*** Input data ***
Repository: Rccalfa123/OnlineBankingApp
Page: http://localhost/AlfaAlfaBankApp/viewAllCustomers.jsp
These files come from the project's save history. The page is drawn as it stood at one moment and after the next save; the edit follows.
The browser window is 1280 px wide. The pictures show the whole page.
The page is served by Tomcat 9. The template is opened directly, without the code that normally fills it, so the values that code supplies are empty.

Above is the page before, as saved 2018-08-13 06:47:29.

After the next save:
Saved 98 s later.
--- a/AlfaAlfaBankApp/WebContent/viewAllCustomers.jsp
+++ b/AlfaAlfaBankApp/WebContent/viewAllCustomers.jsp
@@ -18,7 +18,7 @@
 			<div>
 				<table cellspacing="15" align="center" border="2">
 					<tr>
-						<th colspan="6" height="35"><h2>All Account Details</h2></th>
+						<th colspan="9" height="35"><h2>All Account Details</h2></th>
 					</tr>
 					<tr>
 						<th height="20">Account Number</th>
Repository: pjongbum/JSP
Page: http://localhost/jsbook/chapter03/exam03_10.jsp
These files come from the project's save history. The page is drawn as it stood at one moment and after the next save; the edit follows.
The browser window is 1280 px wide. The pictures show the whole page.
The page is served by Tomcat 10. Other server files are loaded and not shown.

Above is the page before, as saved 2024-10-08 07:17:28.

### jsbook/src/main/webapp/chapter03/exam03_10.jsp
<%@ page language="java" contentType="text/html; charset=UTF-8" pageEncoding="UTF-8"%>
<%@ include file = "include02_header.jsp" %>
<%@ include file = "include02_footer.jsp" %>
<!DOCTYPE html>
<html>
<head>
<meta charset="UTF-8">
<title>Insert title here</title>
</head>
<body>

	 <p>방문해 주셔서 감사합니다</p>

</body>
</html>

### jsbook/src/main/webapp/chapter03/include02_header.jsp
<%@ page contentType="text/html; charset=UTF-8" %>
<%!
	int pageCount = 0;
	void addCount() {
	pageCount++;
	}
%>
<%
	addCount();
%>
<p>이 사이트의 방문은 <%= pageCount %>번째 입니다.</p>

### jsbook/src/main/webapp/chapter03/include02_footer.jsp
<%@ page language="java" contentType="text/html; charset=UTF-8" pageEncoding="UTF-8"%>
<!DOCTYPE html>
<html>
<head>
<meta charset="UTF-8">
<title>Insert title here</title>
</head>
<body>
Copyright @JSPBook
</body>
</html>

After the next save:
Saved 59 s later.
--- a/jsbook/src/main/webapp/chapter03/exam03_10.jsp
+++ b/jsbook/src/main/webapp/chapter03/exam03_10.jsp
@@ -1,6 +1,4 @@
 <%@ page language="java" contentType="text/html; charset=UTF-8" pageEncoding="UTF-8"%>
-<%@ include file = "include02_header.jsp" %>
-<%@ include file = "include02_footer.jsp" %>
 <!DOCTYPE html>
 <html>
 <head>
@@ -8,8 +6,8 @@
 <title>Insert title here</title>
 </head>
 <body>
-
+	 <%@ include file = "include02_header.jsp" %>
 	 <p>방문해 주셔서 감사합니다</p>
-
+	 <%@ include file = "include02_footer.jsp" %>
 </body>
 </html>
***
Return the listing above in its exact form.

→ Response area:
Repository: Rccalfa123/OnlineBankingApp
Page: http://localhost/AlfaAlfaBankApp/viewAllCustomers.jsp
These files come from the project's save history. The page is drawn as it stood at one moment and after the next save; the edit follows.
The browser window is 1280 px wide. The pictures show the whole page.
The page is served by Tomcat 9. The template is opened directly, without the code that normally fills it, so the values that code supplies are empty.

Above is the page before, as saved 2018-08-13 06:47:29.

After the next save:
Saved 98 s later.
--- a/AlfaAlfaBankApp/WebContent/viewAllCustomers.jsp
+++ b/AlfaAlfaBankApp/WebContent/viewAllCustomers.jsp
@@ -18,7 +18,7 @@
 			<div>
 				<table cellspacing="15" align="center" border="2">
 					<tr>
-						<th colspan="6" height="35"><h2>All Account Details</h2></th>
+						<th colspan="9" height="35"><h2>All Account Details</h2></th>
 					</tr>
 					<tr>
 						<th height="20">Account Number</th>
Repository: pjongbum/JSP
Page: http://localhost/jsbook/chapter03/exam03_10.jsp
These files come from the project's save history. The page is drawn as it stood at one moment and after the next save; the edit follows.
The browser window is 1280 px wide. The pictures show the whole page.
The page is served by Tomcat 10. Other server files are loaded and not shown.

Above is the page before, as saved 2024-10-08 07:17:28.

### jsbook/src/main/webapp/chapter03/exam03_10.jsp
<%@ page language="java" contentType="text/html; charset=UTF-8" pageEncoding="UTF-8"%>
<%@ include file = "include02_header.jsp" %>
<%@ include file = "include02_footer.jsp" %>
<!DOCTYPE html>
<html>
<head>
<meta charset="UTF-8">
<title>Insert title here</title>
</head>
<body>

	 <p>방문해 주셔서 감사합니다</p>

</body>
</html>

### jsbook/src/main/webapp/chapter03/include02_header.jsp
<%@ page contentType="text/html; charset=UTF-8" %>
<%!
	int pageCount = 0;
	void addCount() {
	pageCount++;
	}
%>
<%
	addCount();
%>
<p>이 사이트의 방문은 <%= pageCount %>번째 입니다.</p>

### jsbook/src/main/webapp/chapter03/include02_footer.jsp
<%@ page language="java" contentType="text/html; charset=UTF-8" pageEncoding="UTF-8"%>
<!DOCTYPE html>
<html>
<head>
<meta charset="UTF-8">
<title>Insert title here</title>
</head>
<body>
Copyright @JSPBook
</body>
</html>

After the next save:
Saved 59 s later.
--- a/jsbook/src/main/webapp/chapter03/exam03_10.jsp
+++ b/jsbook/src/main/webapp/chapter03/exam03_10.jsp
@@ -1,6 +1,4 @@
 <%@ page language="java" contentType="text/html; charset=UTF-8" pageEncoding="UTF-8"%>
-<%@ include file = "include02_header.jsp" %>
-<%@ include file = "include02_footer.jsp" %>
 <!DOCTYPE html>
 <html>
 <head>
@@ -8,8 +6,8 @@
 <title>Insert title here</title>
 </head>
 <body>
-
+	 <%@ include file = "include02_header.jsp" %>
 	 <p>방문해 주셔서 감사합니다</p>
-
+	 <%@ include file = "include02_footer.jsp" %>
 </body>
 </html>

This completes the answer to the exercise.